What you are asked to do: Copy out the data word for word, without any of its pictures.

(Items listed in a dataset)
=== Begin Enclosure ===

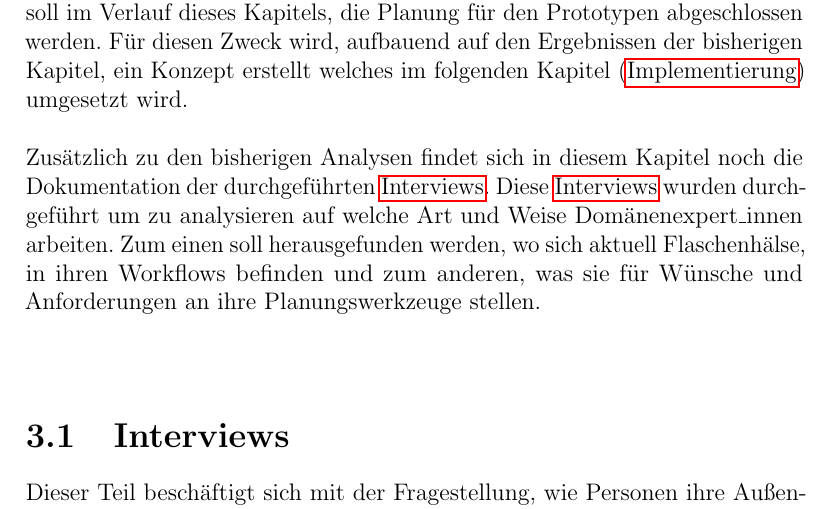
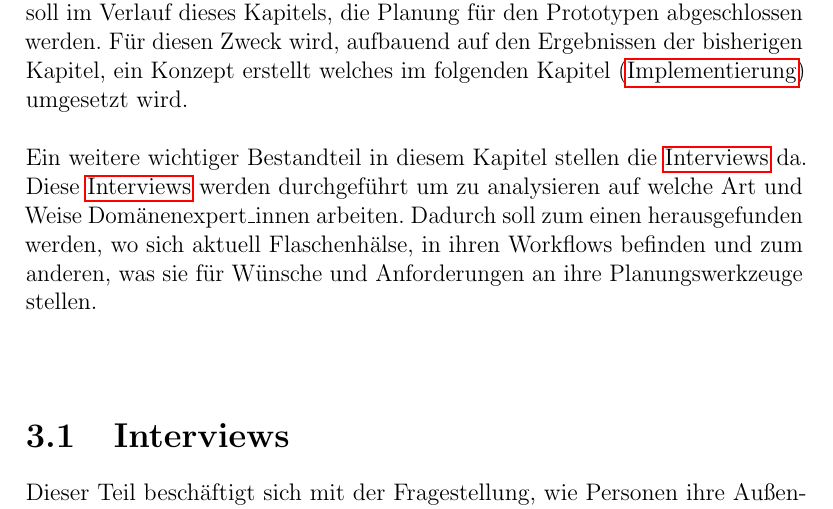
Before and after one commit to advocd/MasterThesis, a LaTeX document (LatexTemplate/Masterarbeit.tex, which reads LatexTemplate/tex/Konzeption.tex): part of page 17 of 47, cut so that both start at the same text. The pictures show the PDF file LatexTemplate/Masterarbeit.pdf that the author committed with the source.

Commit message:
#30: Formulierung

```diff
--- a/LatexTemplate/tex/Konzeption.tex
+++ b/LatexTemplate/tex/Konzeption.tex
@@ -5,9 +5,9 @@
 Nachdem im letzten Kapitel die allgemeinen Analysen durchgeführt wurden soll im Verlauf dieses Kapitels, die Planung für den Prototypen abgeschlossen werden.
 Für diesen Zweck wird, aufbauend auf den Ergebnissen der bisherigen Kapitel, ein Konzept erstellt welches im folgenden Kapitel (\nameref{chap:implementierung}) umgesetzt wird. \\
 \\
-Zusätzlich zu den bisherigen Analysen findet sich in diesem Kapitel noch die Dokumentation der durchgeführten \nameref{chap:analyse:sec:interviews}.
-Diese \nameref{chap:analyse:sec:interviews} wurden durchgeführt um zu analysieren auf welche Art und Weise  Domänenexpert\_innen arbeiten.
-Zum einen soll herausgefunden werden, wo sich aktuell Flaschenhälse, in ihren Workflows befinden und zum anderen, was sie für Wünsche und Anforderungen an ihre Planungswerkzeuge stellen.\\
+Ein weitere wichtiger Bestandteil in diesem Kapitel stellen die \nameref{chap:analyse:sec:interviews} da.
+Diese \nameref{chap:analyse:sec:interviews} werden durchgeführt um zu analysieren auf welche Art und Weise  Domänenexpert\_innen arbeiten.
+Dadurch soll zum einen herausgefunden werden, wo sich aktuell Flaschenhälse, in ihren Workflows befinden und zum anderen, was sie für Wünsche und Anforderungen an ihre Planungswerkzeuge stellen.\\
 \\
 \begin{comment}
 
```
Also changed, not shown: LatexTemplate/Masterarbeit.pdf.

=== End Enclosure ===

Problem solution:
Before and after one commit to advocd/MasterThesis, a LaTeX document (LatexTemplate/Masterarbeit.tex, which reads LatexTemplate/tex/Konzeption.tex): part of page 17 of 47, cut so that both start at the same text. The pictures show the PDF file LatexTemplate/Masterarbeit.pdf that the author committed with the source.

Commit message:
#30: Formulierung

```diff
--- a/LatexTemplate/tex/Konzeption.tex
+++ b/LatexTemplate/tex/Konzeption.tex
@@ -5,9 +5,9 @@
 Nachdem im letzten Kapitel die allgemeinen Analysen durchgeführt wurden soll im Verlauf dieses Kapitels, die Planung für den Prototypen abgeschlossen werden.
 Für diesen Zweck wird, aufbauend auf den Ergebnissen der bisherigen Kapitel, ein Konzept erstellt welches im folgenden Kapitel (\nameref{chap:implementierung}) umgesetzt wird. \\
 \\
-Zusätzlich zu den bisherigen Analysen findet sich in diesem Kapitel noch die Dokumentation der durchgeführten \nameref{chap:analyse:sec:interviews}.
-Diese \nameref{chap:analyse:sec:interviews} wurden durchgeführt um zu analysieren auf welche Art und Weise  Domänenexpert\_innen arbeiten.
-Zum einen soll herausgefunden werden, wo sich aktuell Flaschenhälse, in ihren Workflows befinden und zum anderen, was sie für Wünsche und Anforderungen an ihre Planungswerkzeuge stellen.\\
+Ein weitere wichtiger Bestandteil in diesem Kapitel stellen die \nameref{chap:analyse:sec:interviews} da.
+Diese \nameref{chap:analyse:sec:interviews} werden durchgeführt um zu analysieren auf welche Art und Weise  Domänenexpert\_innen arbeiten.
+Dadurch soll zum einen herausgefunden werden, wo sich aktuell Flaschenhälse, in ihren Workflows befinden und zum anderen, was sie für Wünsche und Anforderungen an ihre Planungswerkzeuge stellen.\\
 \\
 \begin{comment}
 
```
Also changed, not shown: LatexTemplate/Masterarbeit.pdf.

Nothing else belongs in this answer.